Mulches by Color
Black—The most widely used, available, and inexpensive of the colored mulches, black plastic mulch has excellent weed suppression ability because of its opacity. It is also useful for warming soil during the growing season, particularly if as much of the plastic as possible is in contact with the soil below. Research at Penn State has shown that soil underneath black plastic can be up to 5 °F warmer at a 2-inch depth and up to 3 °F warmer at a 4-inch depth than uncovered soil at the same depths. This means that plants can be set out earlier than on bare soil, and may result in earlier maturing fruit. For example, collaborative trials between US Department of Agriculture and Auburn University indicate that okra crops mature earlier with higher yields on black plastic than on bare soil. (Blue and red plastic also work well for okra.)
White—White plastic may be of less interest to us cool-weather, short-season gardeners in Massachusetts since it tends to keep soil temperatures cooler rather than warming the soil as does black plastic. The benefits of white plastic in keeping weeds at bay, retaining soil moisture, and keeping the soil cool around the roots of crops such as peas, broccoli, cabbage, and cauliflower may be more easily and inexpensively achieved with a biodegradable mulch, e.g., straw.
Brown—Brown Infrared Transmitting (IRT) plastic mulch is a fairly recent innovation. It warms garden soil better than black plastic early in the growing season and also controls weeds. IRT is a technology that combines the weed-suppressing properties of black plastic with the heat absorbing qualities of clear plastic. (Clear plastic is better at warming soil than black plastic but does not control weeds as well.) But be warned—not all brown plastic on the market is IRT, according to University of Vermont Extension.
Red—Researchers at the USDA and Clemson University noted that certain crops performed better when grown in red mulch as opposed to black mulch: tomatoes, which yielded 20% more fruit; basil, the leaves of which had greater area, succulence, and fresh weight; and strawberries, which smelled better, tasted sweeter, and yielded a larger harvest.
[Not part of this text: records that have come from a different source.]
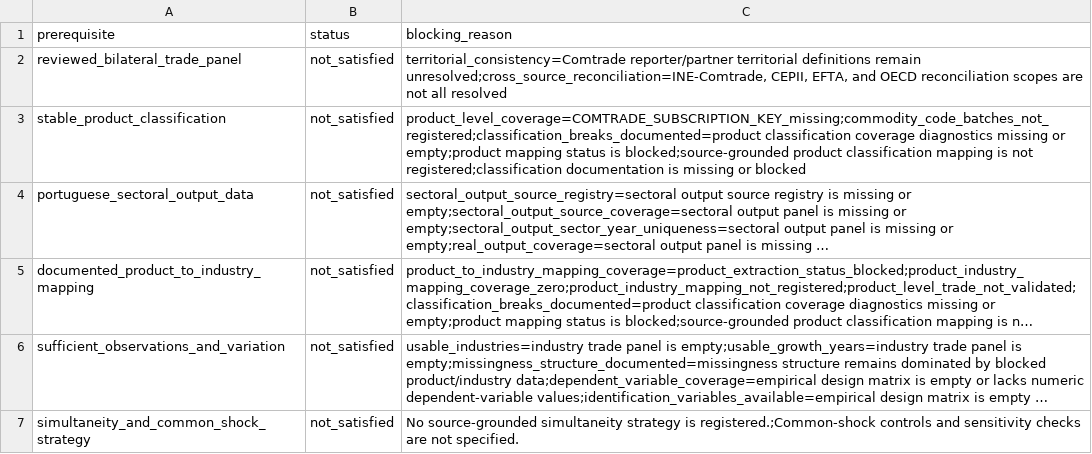
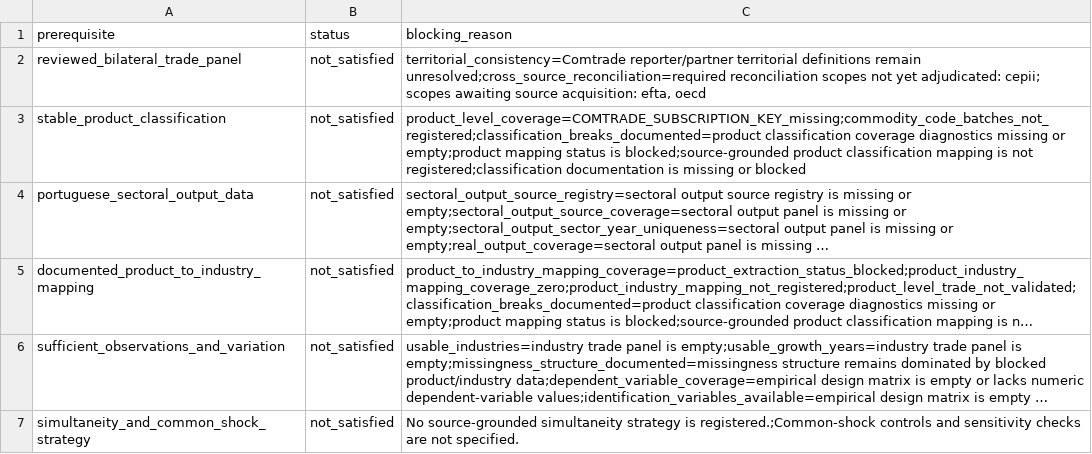
Before and after one commit to DiogoRibeiro7/portugal-external-growth-1960-1973, a CSV file: results/live/empirical_prerequisite_status.csv, drawn as a sheet; long unchanged cells end in ….

```diff
--- a/results/live/empirical_prerequisite_status.csv
+++ b/results/live/empirical_prerequisite_status.csv
@@ -1,3 +1,3 @@
 prerequisite,status,blocking_reason
-reviewed_bilateral_trade_panel,not_satisfied,"territorial_consistency=Comtrade reporter/partner territorial definitions remain unresolved;cross_source_reconciliation=INE-Comtrade, CEPII, EFTA, and OECD reconciliation scopes are not all resolved"
+reviewed_bilateral_trade_panel,not_satisfied,"territorial_consistency=Comtrade reporter/partner territorial definitions remain unresolved;cross_source_reconciliation=required reconciliation scopes not yet adjudicated: cepii; scopes awaiting source acquisition: efta, oecd"
 stable_product_classification,not_satisfied,product_level_coverage=COMTRADE_SUBSCRIPTION_KEY_missing;commodity_code_batches_not_registered;classification_breaks_documented=product classification coverage diagnostics missing or empty;product mapping status is blocked;source-grounded product classification mapping is not registered;classification documentation is missing or blocked
```
Also changed, not shown: data/processed/live/validated_annual_aggregate_external_orientation.csv, results/diagnostics/reconciliation/reconciliation_registry.csv, 22 other files.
Penn State researchers found yield increases for tomatoes and eggplants on red mulch compared to black.